#### Task
Provide the number of lines in the entries below containing "location", with no further words.

#### Input material
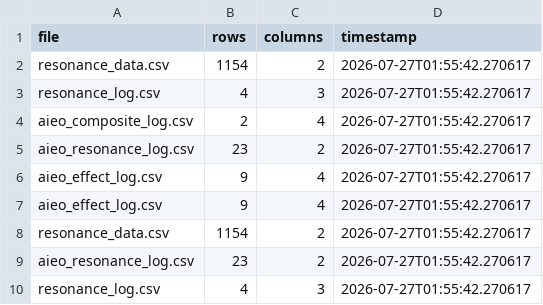
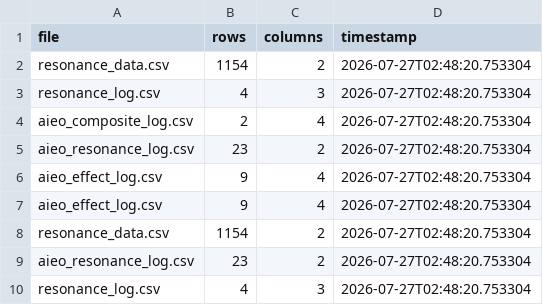
Before and after one commit to KG-NINJA/KGchallengedskill, a CSV file: aieo_effect_log.csv, drawn as a sheet.

```diff
--- a/aieo_effect_log.csv
+++ b/aieo_effect_log.csv
@@ -1,10 +1,10 @@
 file,rows,columns,timestamp
-resonance_data.csv,1154,2,2026-07-27T01:55:42.270617
-resonance_log.csv,4,3,2026-07-27T01:55:42.270617
-aieo_composite_log.csv,2,4,2026-07-27T01:55:42.270617
-aieo_resonance_log.csv,23,2,2026-07-27T01:55:42.270617
-aieo_effect_log.csv,9,4,2026-07-27T01:55:42.270617
-aieo_effect_log.csv,9,4,2026-07-27T01:55:42.270617
-resonance_data.csv,1154,2,2026-07-27T01:55:42.270617
-aieo_resonance_log.csv,23,2,2026-07-27T01:55:42.270617
-resonance_log.csv,4,3,2026-07-27T01:55:42.270617
+resonance_data.csv,1154,2,2026-07-27T02:48:20.753304
+resonance_log.csv,4,3,2026-07-27T02:48:20.753304
+aieo_composite_log.csv,2,4,2026-07-27T02:48:20.753304
+aieo_resonance_log.csv,23,2,2026-07-27T02:48:20.753304
+aieo_effect_log.csv,9,4,2026-07-27T02:48:20.753304
+aieo_effect_log.csv,9,4,2026-07-27T02:48:20.753304
+resonance_data.csv,1154,2,2026-07-27T02:48:20.753304
+aieo_resonance_log.csv,23,2,2026-07-27T02:48:20.753304
+resonance_log.csv,4,3,2026-07-27T02:48:20.753304
```
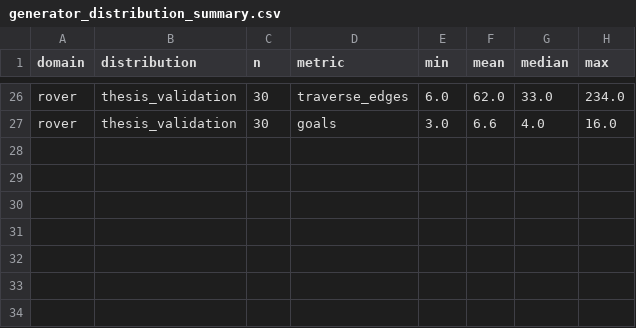
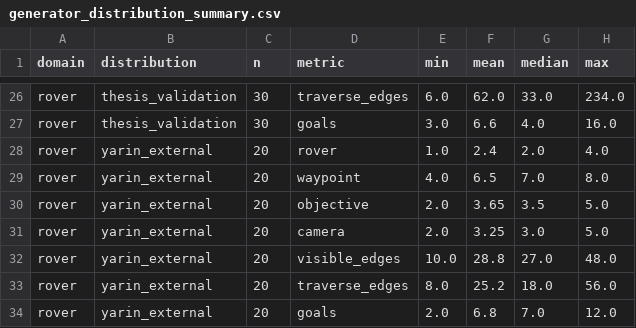
Before and after one commit to Bershco/numeric-asnets-thesis-artifacts, a CSV file: thesis_reproducibility_bundle/results/advisor_followup_20260910/generator_distribution_summary.csv, drawn as a sheet; only a part is shown, gaps mark what is left out.

```diff
--- a/thesis_reproducibility_bundle/results/advisor_followup_20260910/generator_distribution_summary.csv
+++ b/thesis_reproducibility_bundle/results/advisor_followup_20260910/generator_distribution_summary.csv
@@ -27 +27,8 @@ rover,thesis_validation,30,traverse_edges,6.0,62.0,33.0,234.0
 rover,thesis_validation,30,goals,3.0,6.6,4.0,16.0
+rover,yarin_external,20,rover,1.0,2.4,2.0,4.0
+rover,yarin_external,20,waypoint,4.0,6.5,7.0,8.0
+rover,yarin_external,20,objective,2.0,3.65,3.5,5.0
+rover,yarin_external,20,camera,2.0,3.25,3.0,5.0
+rover,yarin_external,20,visible_edges,10.0,28.8,27.0,48.0
+rover,yarin_external,20,traverse_edges,8.0,25.2,18.0,56.0
+rover,yarin_external,20,goals,2.0,6.8,7.0,12.0
```
Also changed, not shown: thesis_reproducibility_bundle/results/advisor_followup_20260910/generator_comparison.csv, thesis_reproducibility_bundle/results/advisor_followup_20260910/generator_distribution_instances.csv, 3 other files.
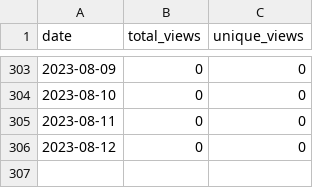
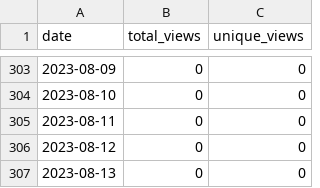
Before and after one commit to merrymitch/COMP2710, a CSV file: .traffic/views.csv, drawn as a sheet; only a part is shown, gaps mark what is left out.

```diff
--- a/.traffic/views.csv
+++ b/.traffic/views.csv
@@ -306 +306,2 @@ date,total_views,unique_views
 2023-08-12,0,0
+2023-08-13,0,0
```
Also changed, not shown: .traffic/clones.csv, 3 other files.
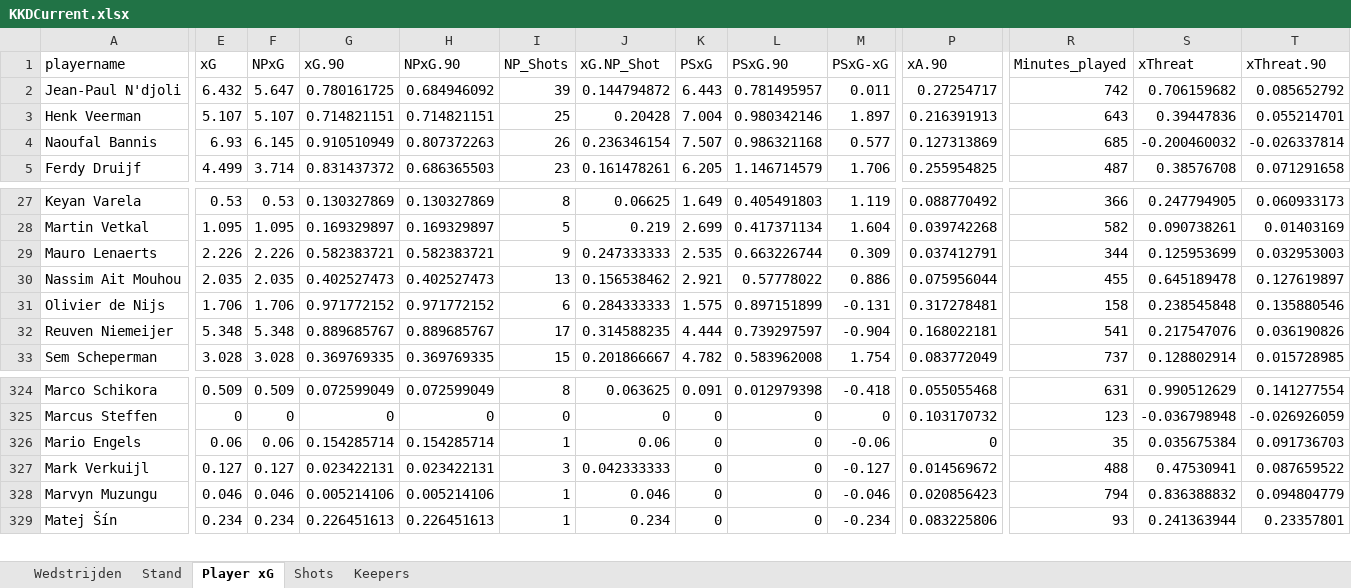
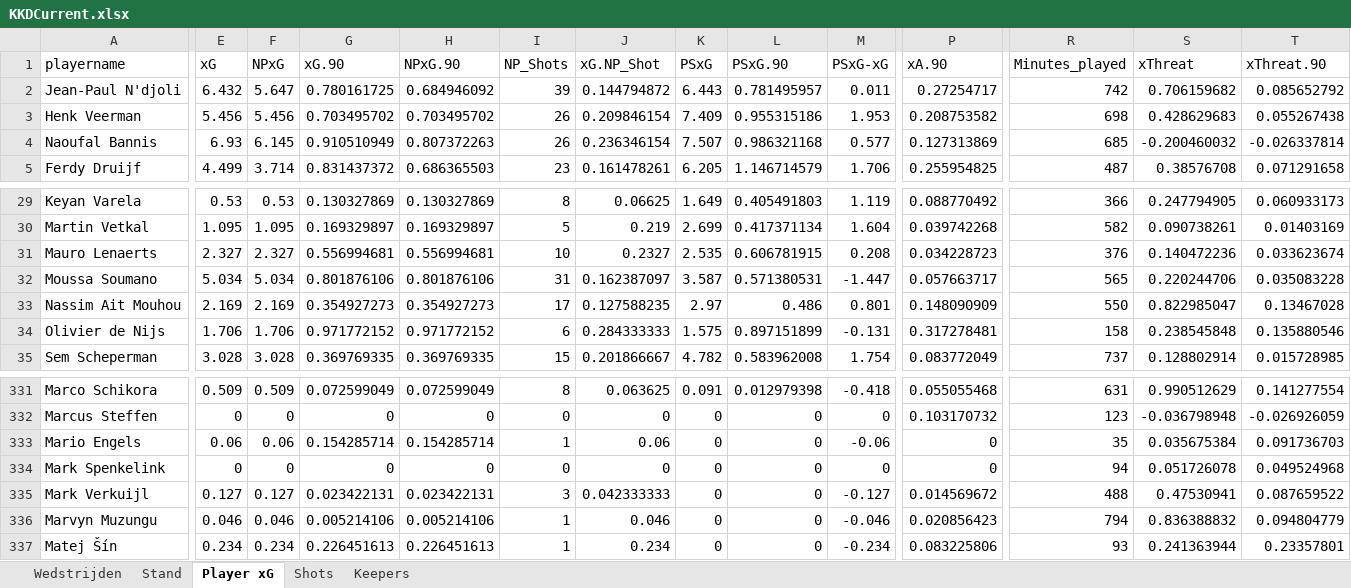
Before and after one commit to RobinKoetsier/plotrepo, an Excel workbook: data/KKDCurrent.xlsx, sheet Player xG, drawn as a sheet; only a part is shown, gaps mark what is left out; values as stored, in another font and other column widths than the file's, no borders; removed rows and columns are numbered as before the commit, all else as after; rows hold the shown columns only; the diff covers the shown part only; the diff names each change by its address in the sheet, - before the commit and + after, or states it on an @@ line.

```diff
--- a/data/KKDCurrent.xlsx (sheet Player xG)
+++ b/data/KKDCurrent.xlsx (sheet Player xG)
-E3 (xG): 5.107
+E3 (xG): 5.456
-F3 (NPxG): 5.107
+F3 (NPxG): 5.456
-G3 (xG.90): 0.714821151
+G3 (xG.90): 0.703495702
-H3 (NPxG.90): 0.714821151
+H3 (NPxG.90): 0.703495702
-I3 (NP_Shots): 25
+I3 (NP_Shots): 26
-J3 (xG.NP_Shot): 0.20428
+J3 (xG.NP_Shot): 0.209846154
-K3 (PSxG): 7.004
+K3 (PSxG): 7.409
-L3 (PSxG.90): 0.980342146
+L3 (PSxG.90): 0.955315186
-M3 (PSxG-xG): 1.897
+M3 (PSxG-xG): 1.953
-P3 (xA.90): 0.216391913
+P3 (xA.90): 0.208753582
-R3 (Minutes_played): 643
+R3 (Minutes_played): 698
-S3 (xThreat): 0.39447836
+S3 (xThreat): 0.428629683
-T3 (xThreat.90): 0.055214701
+T3 (xThreat.90): 0.055267438
-E31 (xG): 2.226
+E31 (xG): 2.327
-F31 (NPxG): 2.226
+F31 (NPxG): 2.327
-G31 (xG.90): 0.582383721
+G31 (xG.90): 0.556994681
-H31 (NPxG.90): 0.582383721
+H31 (NPxG.90): 0.556994681
-I31 (NP_Shots): 9
+I31 (NP_Shots): 10
-J31 (xG.NP_Shot): 0.247333333
+J31 (xG.NP_Shot): 0.2327
-L31 (PSxG.90): 0.663226744
+L31 (PSxG.90): 0.606781915
-M31 (PSxG-xG): 0.309
+M31 (PSxG-xG): 0.208
-P31 (xA.90): 0.037412791
+P31 (xA.90): 0.034228723
-R31 (Minutes_played): 344
+R31 (Minutes_played): 376
-S31 (xThreat): 0.125953699
+S31 (xThreat): 0.140472236
-T31 (xThreat.90): 0.032953003
+T31 (xThreat.90): 0.033623674
+row 32: Moussa Soumano | 5.034 | 5.034 | 0.801876106 | 0.801876106 | 31 | 0.162387097 | 3.587 | 0.571380531 | -1.447 | 0.057663717 | 565 | 0.220244706 | 0.035083228
-E33 (xG): 2.035
+E33 (xG): 2.169
-F33 (NPxG): 2.035
+F33 (NPxG): 2.169
-G33 (xG.90): 0.402527473
+G33 (xG.90): 0.354927273
-H33 (NPxG.90): 0.402527473
+H33 (NPxG.90): 0.354927273
-I33 (NP_Shots): 13
+I33 (NP_Shots): 17
-J33 (xG.NP_Shot): 0.156538462
+J33 (xG.NP_Shot): 0.127588235
-K33 (PSxG): 2.921
+K33 (PSxG): 2.97
-L33 (PSxG.90): 0.57778022
+L33 (PSxG.90): 0.486
-M33 (PSxG-xG): 0.886
+M33 (PSxG-xG): 0.801
-P33 (xA.90): 0.075956044
+P33 (xA.90): 0.148090909
-R33 (Minutes_played): 455
+R33 (Minutes_played): 550
-S33 (xThreat): 0.645189478
+S33 (xThreat): 0.822985047
-T33 (xThreat.90): 0.127619897
+T33 (xThreat.90): 0.13467028
-row 32: Reuven Niemeijer | 5.348 | 5.348 | 0.889685767 | 0.889685767 | 17 | 0.314588235 | 4.444 | 0.739297597 | -0.904 | 0.168022181 | 541 | 0.217547076 | 0.036190826
+row 334: Mark Spenkelink | 0 | 0 | 0 | 0 | 0 | 0 | 0 | 0 | 0 | 0 | 94 | 0.051726078 | 0.049524968
```
Also changed, not shown: 19 added rows, 13 removed rows and 1228 edited cells elsewhere in this sheet, sheet Shots, sheet Stand, sheet Keepers, sheet Wedstrijden.
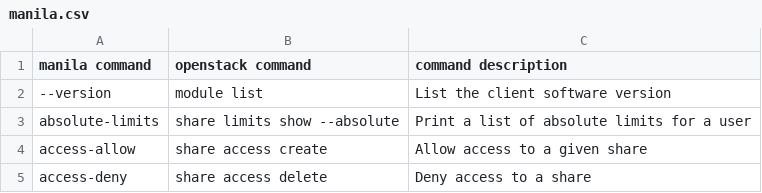
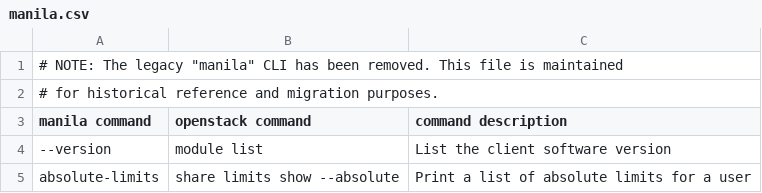
Before and after one commit to openstack/python-manilaclient, a CSV file: manilaclient/osc/v2/data/manila.csv, drawn as a sheet; only a part is shown; the shorter side is filled out with more unchanged rows.

Commit message:
Remove the legacy "manila" CLI
The "manila" CLI was deprecated during the 2023.2
release (4.6.0 [1]). All new manila API changes
were supported via the "openstack" CLI. After an
extended deprecation window, we're now officially
removing this CLI utility.

[1] https://docs.openstack.org/releasenotes/python-manilaclient/2023.2.html#relnotes-4-6-0-stable-2023-2

Change-Id: Ifbdf8f9385b855c1e5f273bac31cb3b4a538a5ae
Signed-off-by: Goutham Pacha Ravi <gouthampravi@gmail.com>

```diff
--- a/manilaclient/osc/v2/data/manila.csv
+++ b/manilaclient/osc/v2/data/manila.csv
@@ -1 +1,3 @@
+# NOTE: The legacy "manila" CLI has been removed. This file is maintained
+# for historical reference and migration purposes.
 manila command,openstack command,command description
```
Also changed, not shown: 36 other files.
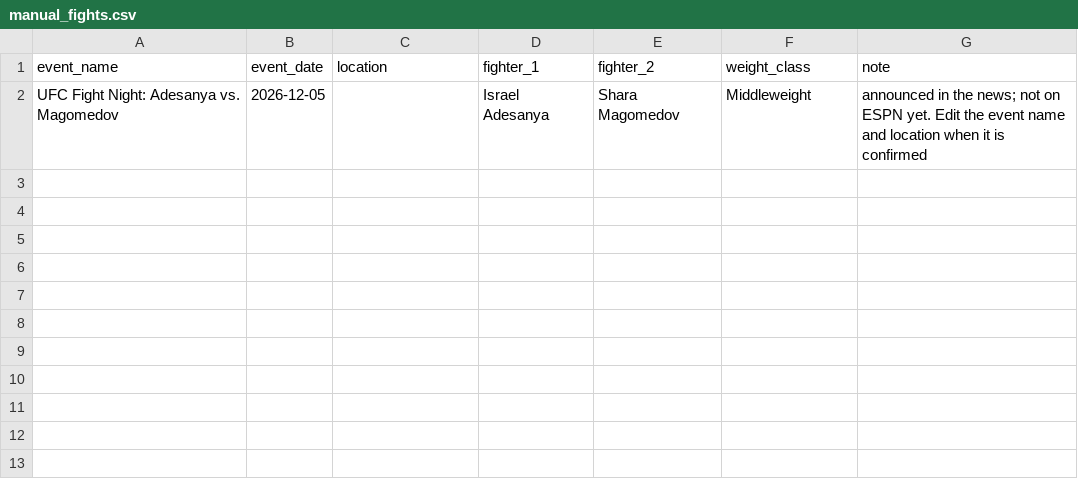
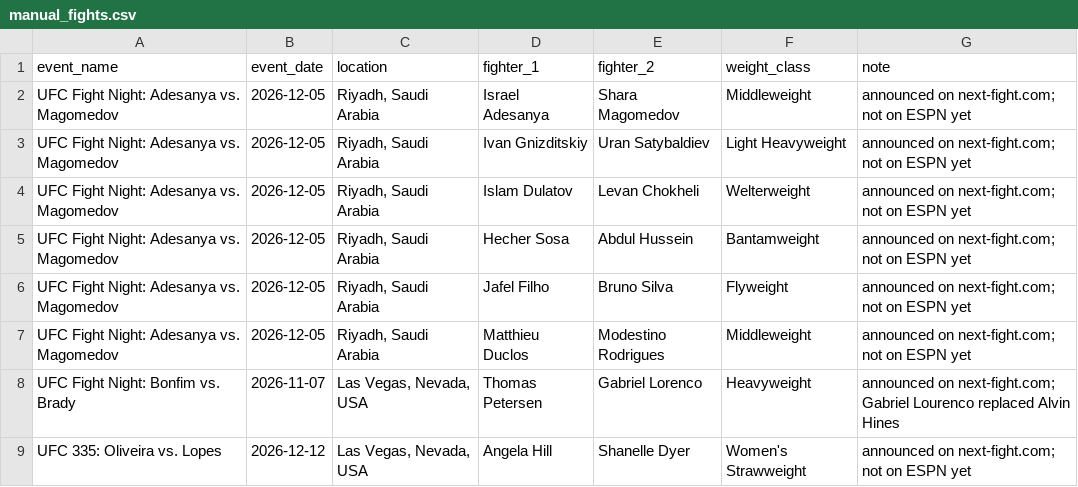
Before and after one commit to larissapavan/fight-intelligence, a CSV file: data/raw/manual_fights.csv, drawn as a sheet.

```diff
--- a/data/raw/manual_fights.csv
+++ b/data/raw/manual_fights.csv
@@ -1,2 +1,9 @@
 event_name,event_date,location,fighter_1,fighter_2,weight_class,note
-UFC Fight Night: Adesanya vs. Magomedov,2026-12-05,,Israel Adesanya,Shara Magomedov,Middleweight,announced in the news; not on ESPN yet. Edit the event name and location when it is confirmed
+UFC Fight Night: Adesanya vs. Magomedov,2026-12-05,"Riyadh, Saudi Arabia",Israel Adesanya,Shara Magomedov,Middleweight,announced on next-fight.com; not on ESPN yet
+UFC Fight Night: Adesanya vs. Magomedov,2026-12-05,"Riyadh, Saudi Arabia",Ivan Gnizditskiy,Uran Satybaldiev,Light Heavyweight,announced on next-fight.com; not on ESPN yet
+UFC Fight Night: Adesanya vs. Magomedov,2026-12-05,"Riyadh, Saudi Arabia",Islam Dulatov,Levan Chokheli,Welterweight,announced on next-fight.com; not on ESPN yet
+UFC Fight Night: Adesanya vs. Magomedov,2026-12-05,"Riyadh, Saudi Arabia",Hecher Sosa,Abdul Hussein,Bantamweight,announced on next-fight.com; not on ESPN yet
+UFC Fight Night: Adesanya vs. Magomedov,2026-12-05,"Riyadh, Saudi Arabia",Jafel Filho,Bruno Silva,Flyweight,announced on next-fight.com; not on ESPN yet
+UFC Fight Night: Adesanya vs. Magomedov,2026-12-05,"Riyadh, Saudi Arabia",Matthieu Duclos,Modestino Rodrigues,Middleweight,announced on next-fight.com; not on ESPN yet
+UFC Fight Night: Bonfim vs. Brady,2026-11-07,"Las Vegas, Nevada, USA",Thomas Petersen,Gabriel Lorenco,Heavyweight,announced on next-fight.com; Gabriel Lourenco replaced Alvin Hines
+UFC 335: Oliveira vs. Lopes,2026-12-12,"Las Vegas, Nevada, USA",Angela Hill,Shanelle Dyer,Women's Strawweight,announced on next-fight.com; not on ESPN yet
```
Also changed, not shown: data/raw/fighter_photos.csv, data/raw/name_aliases.csv, 12 other files.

#### Written solution
2